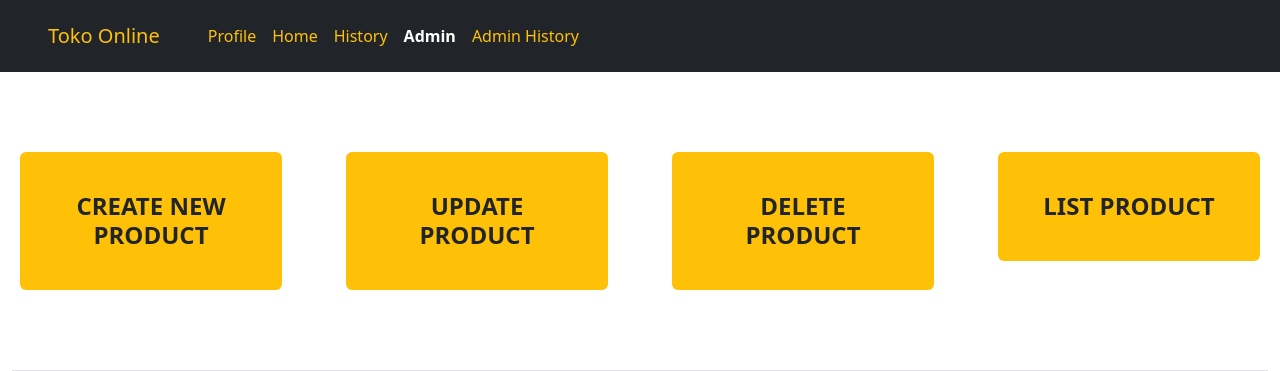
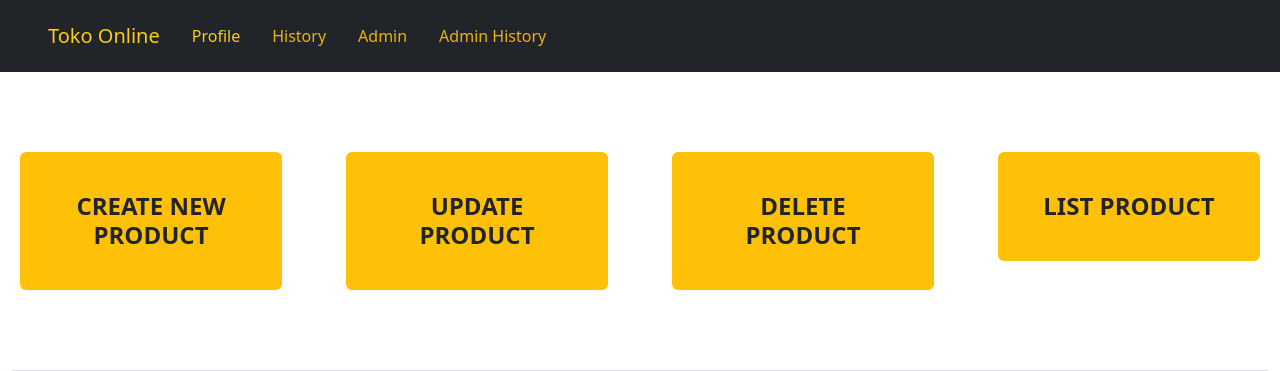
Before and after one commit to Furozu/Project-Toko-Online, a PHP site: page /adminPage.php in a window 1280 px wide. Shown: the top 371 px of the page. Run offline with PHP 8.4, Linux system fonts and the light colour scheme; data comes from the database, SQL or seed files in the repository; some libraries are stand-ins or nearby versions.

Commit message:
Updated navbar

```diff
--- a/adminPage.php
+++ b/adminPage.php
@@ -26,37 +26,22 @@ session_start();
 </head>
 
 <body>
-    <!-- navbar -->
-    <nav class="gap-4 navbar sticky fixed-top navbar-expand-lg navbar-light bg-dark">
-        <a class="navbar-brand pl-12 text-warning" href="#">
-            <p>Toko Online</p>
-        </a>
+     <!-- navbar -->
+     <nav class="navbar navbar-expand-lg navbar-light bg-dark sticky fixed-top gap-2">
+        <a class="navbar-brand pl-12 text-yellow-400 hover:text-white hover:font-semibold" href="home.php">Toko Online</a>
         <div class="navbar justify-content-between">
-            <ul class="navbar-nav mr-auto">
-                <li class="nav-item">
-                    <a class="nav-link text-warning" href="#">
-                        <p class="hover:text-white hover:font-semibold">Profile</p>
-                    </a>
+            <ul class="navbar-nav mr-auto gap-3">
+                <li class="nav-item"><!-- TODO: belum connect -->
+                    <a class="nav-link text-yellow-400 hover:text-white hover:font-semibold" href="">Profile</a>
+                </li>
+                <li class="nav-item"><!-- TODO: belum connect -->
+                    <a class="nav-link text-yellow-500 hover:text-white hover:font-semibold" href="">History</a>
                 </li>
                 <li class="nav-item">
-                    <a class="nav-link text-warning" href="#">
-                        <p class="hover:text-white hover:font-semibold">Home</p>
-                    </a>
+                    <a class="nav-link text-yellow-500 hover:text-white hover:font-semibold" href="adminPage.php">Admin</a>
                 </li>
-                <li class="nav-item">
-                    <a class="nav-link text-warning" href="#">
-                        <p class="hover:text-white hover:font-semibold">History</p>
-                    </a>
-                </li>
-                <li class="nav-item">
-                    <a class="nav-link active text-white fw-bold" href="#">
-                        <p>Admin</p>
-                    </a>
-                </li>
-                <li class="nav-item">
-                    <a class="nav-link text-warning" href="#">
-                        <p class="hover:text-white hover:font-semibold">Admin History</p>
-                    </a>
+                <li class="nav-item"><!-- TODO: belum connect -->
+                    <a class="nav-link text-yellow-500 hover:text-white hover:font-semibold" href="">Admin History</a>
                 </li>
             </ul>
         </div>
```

= = = = =

▶ About this task
Lines in the records above that carry the word "sticky" are to be located and copied.

▶ Result below
-    <nav class="gap-4 navbar sticky fixed-top navbar-expand-lg navbar-light bg-dark">
+     <nav class="navbar navbar-expand-lg navbar-light bg-dark sticky fixed-top gap-2">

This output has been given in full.